Any sufficiently advanced technology is indistinguishable from magic.
View user's profile View All Posts By User
fledarmus
Hazard to Others
***




Posts: 187
Registered: 23-6-2011
Member Is Offline

Mood: No Mood

[*] posted on 11-11-2011 at 14:52


You might just try using mass effects to get it to work - stir it in methanol with a catalytic amount of sulfuric acid and possibly a drying agent. This would set up a transesterification equilibrium between your esters and any available alcohols. The ester on the bottom left would become methyl acetate and eliminate your sterol alcohol. There is such a large excess of methanol that the chances of your acetic acid forming a new ester with the sterol alcohol would be negligible.

The ester on the top right would also equilibrate, but since it is already the methyl ester, it will just keep reforming methyl ester with all the methanol. Again, the methanol is far in excess of the sterol alcohol, so you should get very little of any dimerization.
View user's profile View All Posts By User
smuv
International Hazard
*****




Posts: 842
Registered: 2-5-2007
Member Is Offline

Mood: Jingoistic

[*] posted on 12-11-2011 at 13:35


I agree with fledarmus. At first I thought it was a very difficult problem, but yes, it is as simple as methanol with catalytic acid. A convenient procedure is to add a catalytic quantity of acetyl chloride to methanol (forms HCl in situ) and then add your ester.

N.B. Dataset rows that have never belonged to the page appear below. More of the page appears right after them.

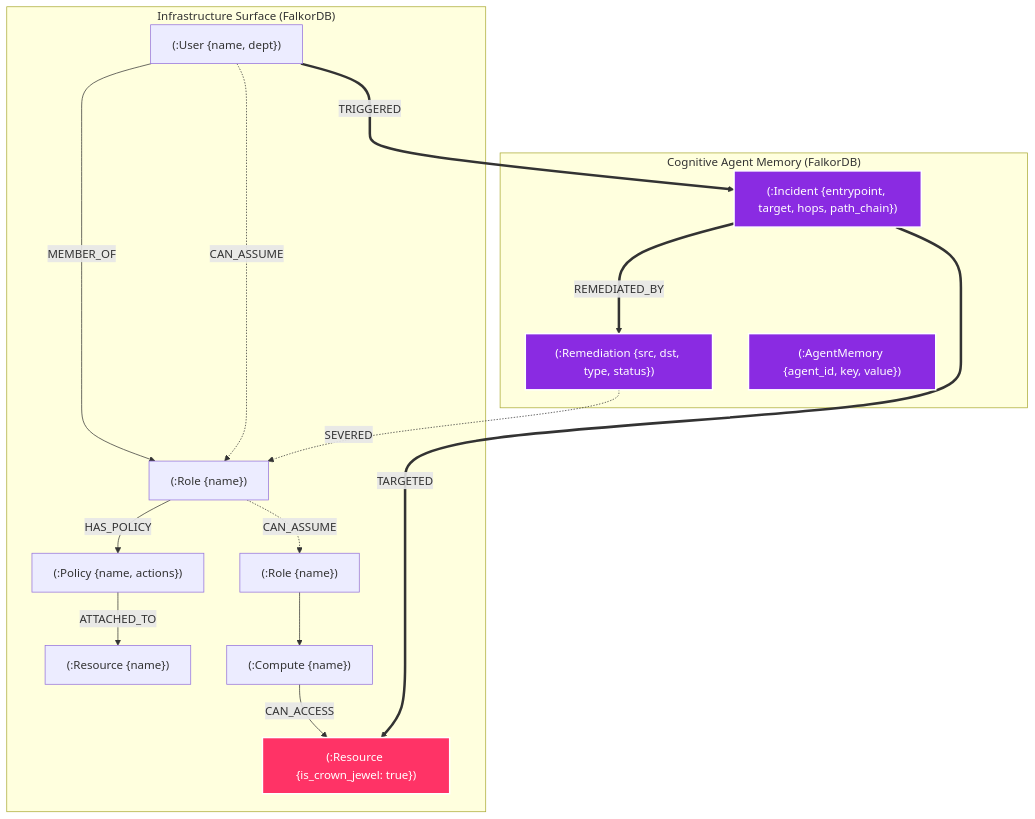
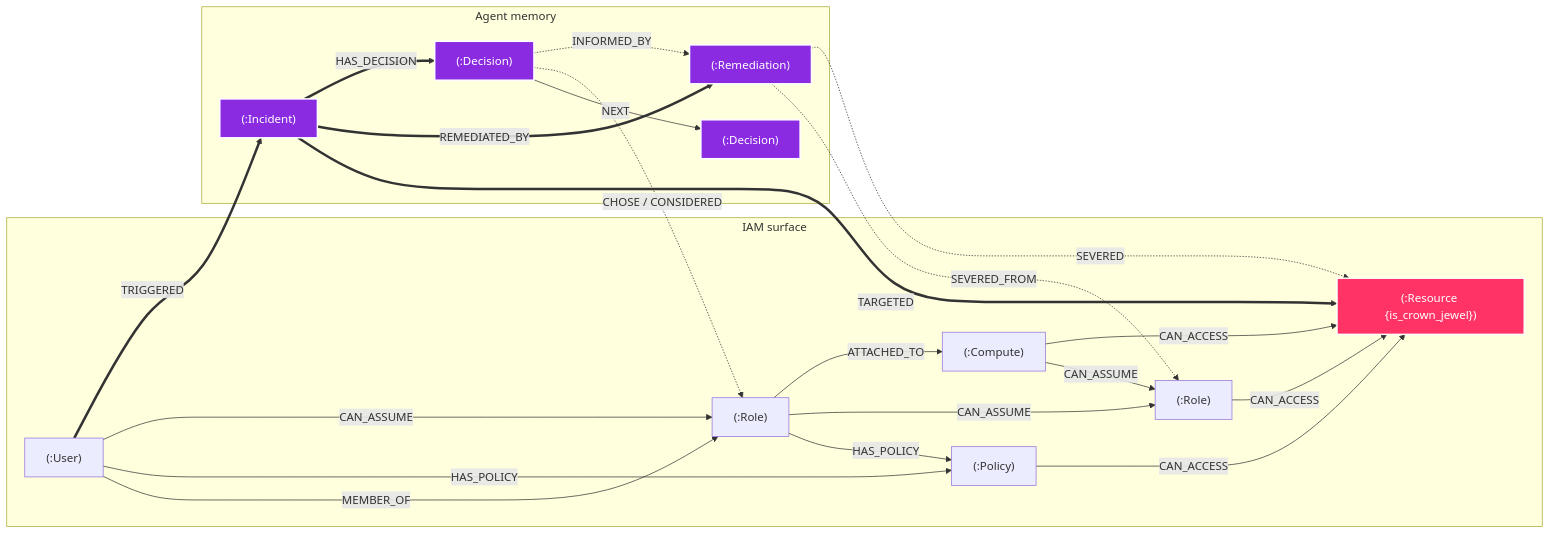
Before and after one commit to Pavan-chegu/ARGUS: the second of 2 diagrams in README.md, drawn with Mermaid. The commit also changed other lines of this file and 6 other files, not shown here.

````diff
--- a/README.md
+++ b/README.md
@@ -54,25 +61,32 @@
 ```mermaid
-graph TD
-    subgraph Infrastructure_Graph ["Infrastructure Surface (FalkorDB)"]
-        User["(:User {name, dept})"] -->|MEMBER_OF| Role["(:Role {name})"]
-        Role -->|HAS_POLICY| Policy["(:Policy {name, actions})"]
-        User -.->|CAN_ASSUME| Role
-        Role -.->|CAN_ASSUME| Role2["(:Role {name})"]
-        Policy -->|ATTACHED_TO| Resource["(:Resource {name})"]
-        Compute["(:Compute {name})"] -->|CAN_ACCESS| CrownJewel["(:Resource {is_crown_jewel: true})"]
-        Role2 --> Compute
+graph LR
+    subgraph Infra ["IAM surface"]
+        U["(:User)"] -->|MEMBER_OF| R["(:Role)"]
+        U -->|HAS_POLICY| P["(:Policy)"]
+        R -->|HAS_POLICY| P
+        U -->|CAN_ASSUME| R
+        R -->|CAN_ASSUME| R2["(:Role)"]
+        C["(:Compute)"] -->|CAN_ASSUME| R2
+        R -->|ATTACHED_TO| C
+        R2 -->|CAN_ACCESS| CJ["(:Resource {is_crown_jewel})"]
+        P -->|CAN_ACCESS| CJ
+        C -->|CAN_ACCESS| CJ
     end
 
-    subgraph Cognitive_Memory ["Cognitive Agent Memory (FalkorDB)"]
-        User ===>|TRIGGERED| Incident["(:Incident {entrypoint, target, hops, path_chain})"]
-        Incident ===>|TARGETED| CrownJewel
-        Incident ===>|REMEDIATED_BY| Remediation["(:Remediation {src, dst, type, status})"]
-        Remediation -.->|SEVERED| Role
-        AgentMemory["(:AgentMemory {agent_id, key, value})"]
+    subgraph Memory ["Agent memory"]
+        U ==>|TRIGGERED| I["(:Incident)"]
+        I ==>|TARGETED| CJ
+        I ==>|REMEDIATED_BY| M["(:Remediation)"]
+        M -.->|SEVERED_FROM| R2
+        M -.->|SEVERED| CJ
+        I ==>|HAS_DECISION| D["(:Decision)"]
+        D -->|NEXT| D2["(:Decision)"]
+        D -.->|CHOSE / CONSIDERED| R
+        D -.->|INFORMED_BY| M
     end
 
     classDef jewel fill:#ff3366,stroke:#fff,stroke-width:2px,color:#fff;
     classDef memory fill:#8a2be2,stroke:#fff,stroke-width:2px,color:#fff;
-    class CrownJewel jewel;
-    class Incident,Remediation,AgentMemory memory;
+    class CJ jewel;
+    class I,M,D,D2 memory;
 ```
````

"Titanium tetrachloride…You sly temptress." --Walter Bishop
View user's profile View All Posts By User
Magelia
Harmless
*

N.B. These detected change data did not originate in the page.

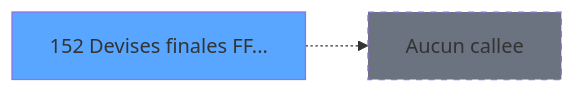
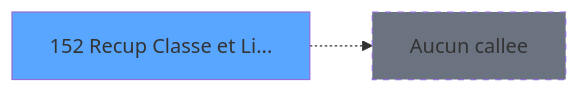
Before and after one commit to thonyAGP/lecteur-magic: the third of 3 diagrams in .openspec/specs/ADH-IDE-152.md, drawn with Mermaid. The commit also changed other lines of this file and 493 other files, not shown here.

````diff
--- a/.openspec/specs/ADH-IDE-152.md
+++ b/.openspec/specs/ADH-IDE-152.md
@@ -168,8 +326,8 @@
 ```mermaid
 graph LR
-    T152[152 Devises finales FF...]
+    T152[152 Recup Classe et Li...]
     style T152 fill:#58a6ff
     NONE[Aucun callee]
     T152 -.-> NONE
     style NONE fill:#6b7280,stroke-dasharray: 5 5
 ```
````
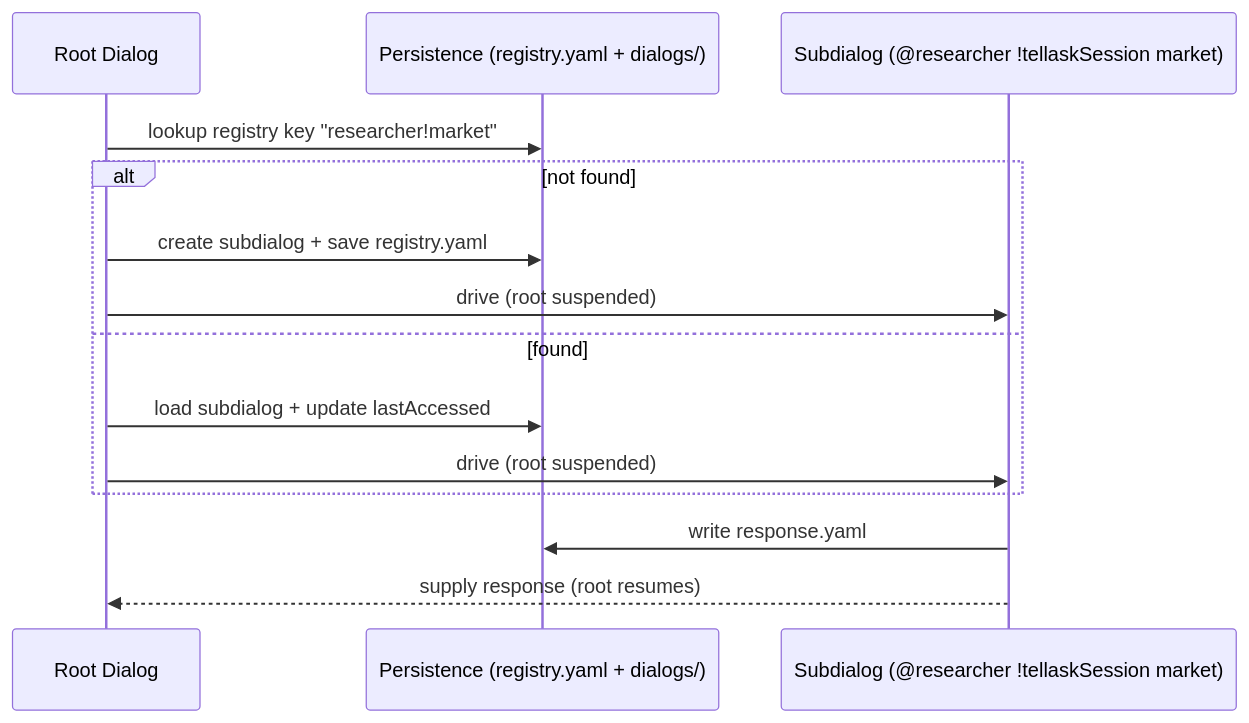
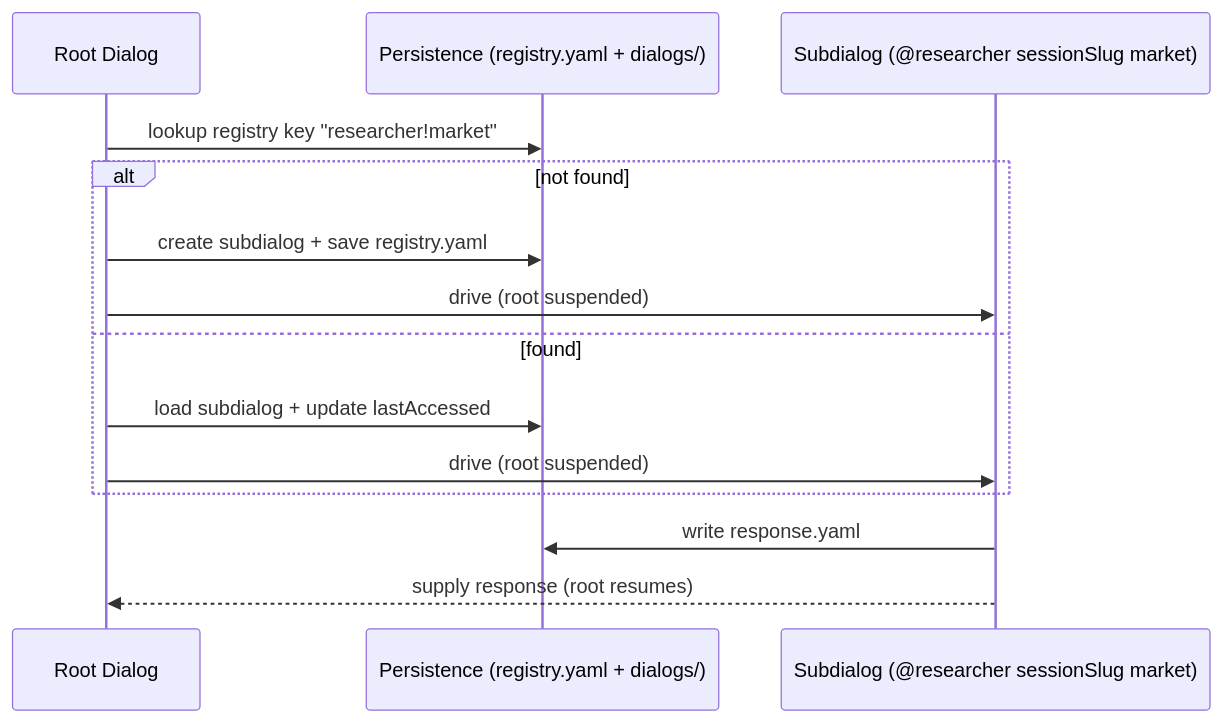
One commit to longrun-ai/dominds changed diagram 18 of 18 in docs/dialog-system.md. Above: the diagram before and after it, drawn with Mermaid. The commit also changed other lines of this file and 21 other files, not shown here.

````diff
--- a/docs/dialog-system.md
+++ b/docs/dialog-system.md
@@ -1247,18 +1247,18 @@
 ```mermaid
 sequenceDiagram
   participant Root as Root Dialog
   participant Store as Persistence (registry.yaml + dialogs/)
-  participant Sub as Subdialog (@researcher !tellaskSession market)
+  participant Sub as Subdialog (@researcher sessionSlug market)
 
   Root->>Store: lookup registry key "researcher!market"
   alt not found
     Root->>Store: create subdialog + save registry.yaml
     Root->>Sub: drive (root suspended)
   else found
     Root->>Store: load subdialog + update lastAccessed
     Root->>Sub: drive (root suspended)
   end
 
   Sub->>Store: write response.yaml
   Sub-->>Root: supply response (root resumes)
 ```
````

Posts: 28
Registered: 26-10-2011
Member Is Offline

Mood: No Mood

[*] posted on 12-11-2011 at 16:42


Thanks a lot guys!

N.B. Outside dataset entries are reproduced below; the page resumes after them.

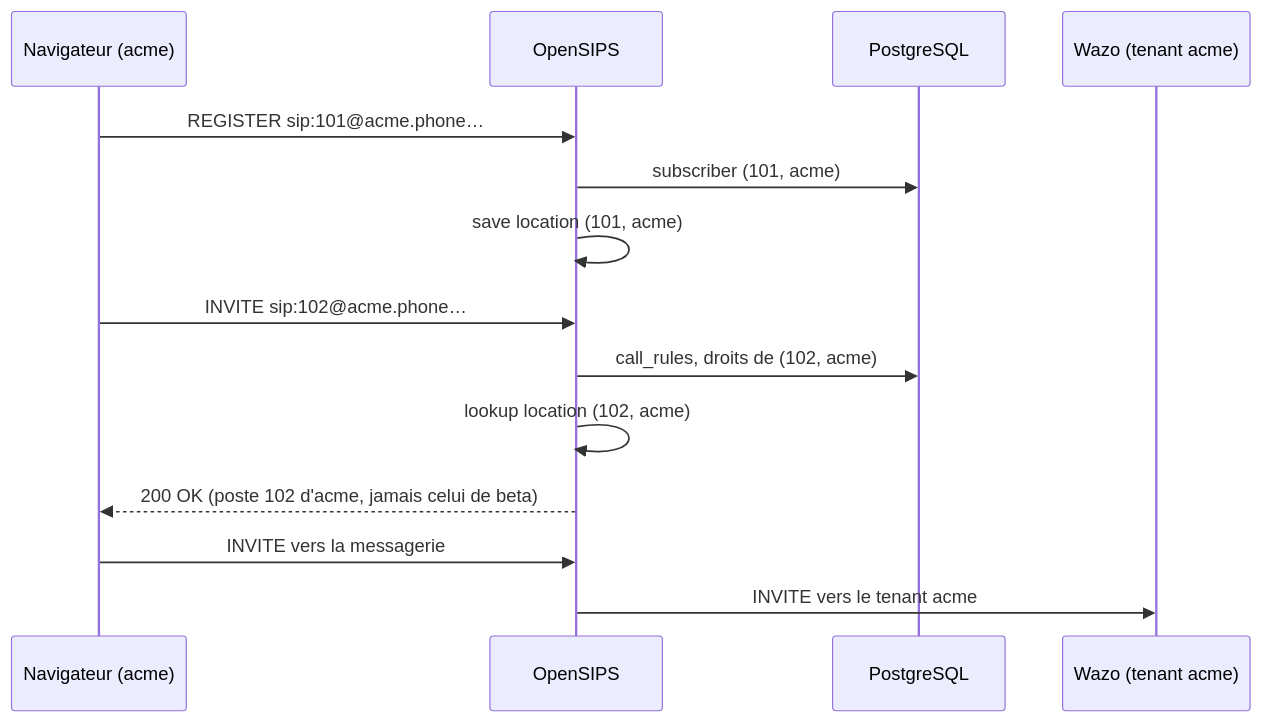
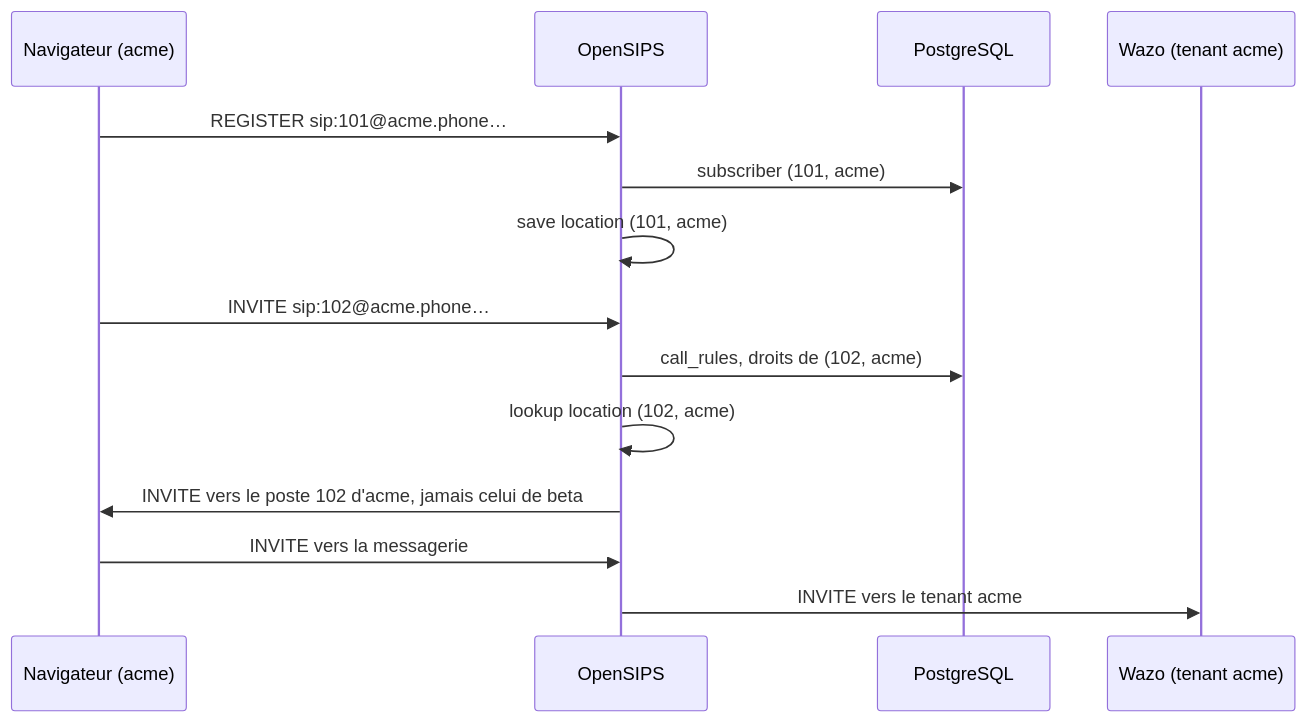
One commit to linagora/twake-phone changed the diagram in docs/adr/0036-saas-pile-partagee.md. Above: the diagram before and after it, drawn with Mermaid. The commit also changed other lines of this file and 1 other file, not shown here.

````diff
--- a/docs/adr/0036-saas-pile-partagee.md
+++ b/docs/adr/0036-saas-pile-partagee.md
@@ -21,16 +27,16 @@
 ```mermaid
 sequenceDiagram
   participant N as Navigateur (acme)
   participant O as OpenSIPS
   participant P as PostgreSQL
   participant W as Wazo (tenant acme)
   N->>O: REGISTER sip:101@acme.phone…
   O->>P: subscriber (101, acme)
   O->>O: save location (101, acme)
   N->>O: INVITE sip:102@acme.phone…
   O->>P: call_rules, droits de (102, acme)
   O->>O: lookup location (102, acme)
-  O-->>N: 200 OK (poste 102 d'acme, jamais celui de beta)
+  O->>N: INVITE vers le poste 102 d'acme, jamais celui de beta
   N->>O: INVITE vers la messagerie
   O->>W: INVITE vers le tenant acme
 ```
````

Things really can be very simple sometimes!
View user's profile View All Posts By User
ziqquratu
National Hazard
****




Posts: 385
Registered: 15-11-2002
Member Is Offline

Mood: No Mood

[*] posted on 14-11-2011 at 01:39


It should be pretty easy... I would just stir with K2CO3 in MeOH. The methyl ester that you want to keep intact will remain so, whilst the acetyl group will be transesterified to give the alcohol and methyl acetate.

Using even a weak base, such as K2CO3, should be faster and more efficient than using acid
View user's profile View All Posts By User
Nicodem
Super Moderator
*******




Posts: 4230
Registered: 28-12-2004
Member Is Offline

Mood: No Mood

[*] posted on 14-11-2011 at 13:22


I agree with ziqquratu that a base catalysed transesterification might be more efficient, but I would point out that the acetate ester function is an ester of a secondary alcohol and might thus not be so easy to transesterify with K2CO3/MeOH as an ester of a primary alcohol would be. It might require the use of K3PO4/MeOH or NaOMe/MeOH, which on turn can cause (partial) epimerization at the enolizable chiral carbon. No matter what kind of methanolysis you use, you would better check that no epimerization occurred. I'm sure it can be avoided though.



…there is a human touch of the cultist “believer” in every theorist that he must struggle against as being unworthy of the scientist. Some of the greatest men of science have publicly repudiated a theory which earlier they hotly defended. In this lies their scientific temper, not in the scientific defense of the theory. - Weston La Barre (Ghost Dance, 1972)

Read the The ScienceMadness Guidelines!
View user's profile View All Posts By User
smuv
International Hazard
*****




Posts: 842
Registered: 2-5-2007
Member Is Offline

Mood: Jingoistic

[*] posted on 14-11-2011 at 18:54


I think a literature search is the best bet... This system is pretty common.



"Titanium tetrachloride…You sly temptress." --Walter Bishop
View user's profile View All Posts By User

  Go To Top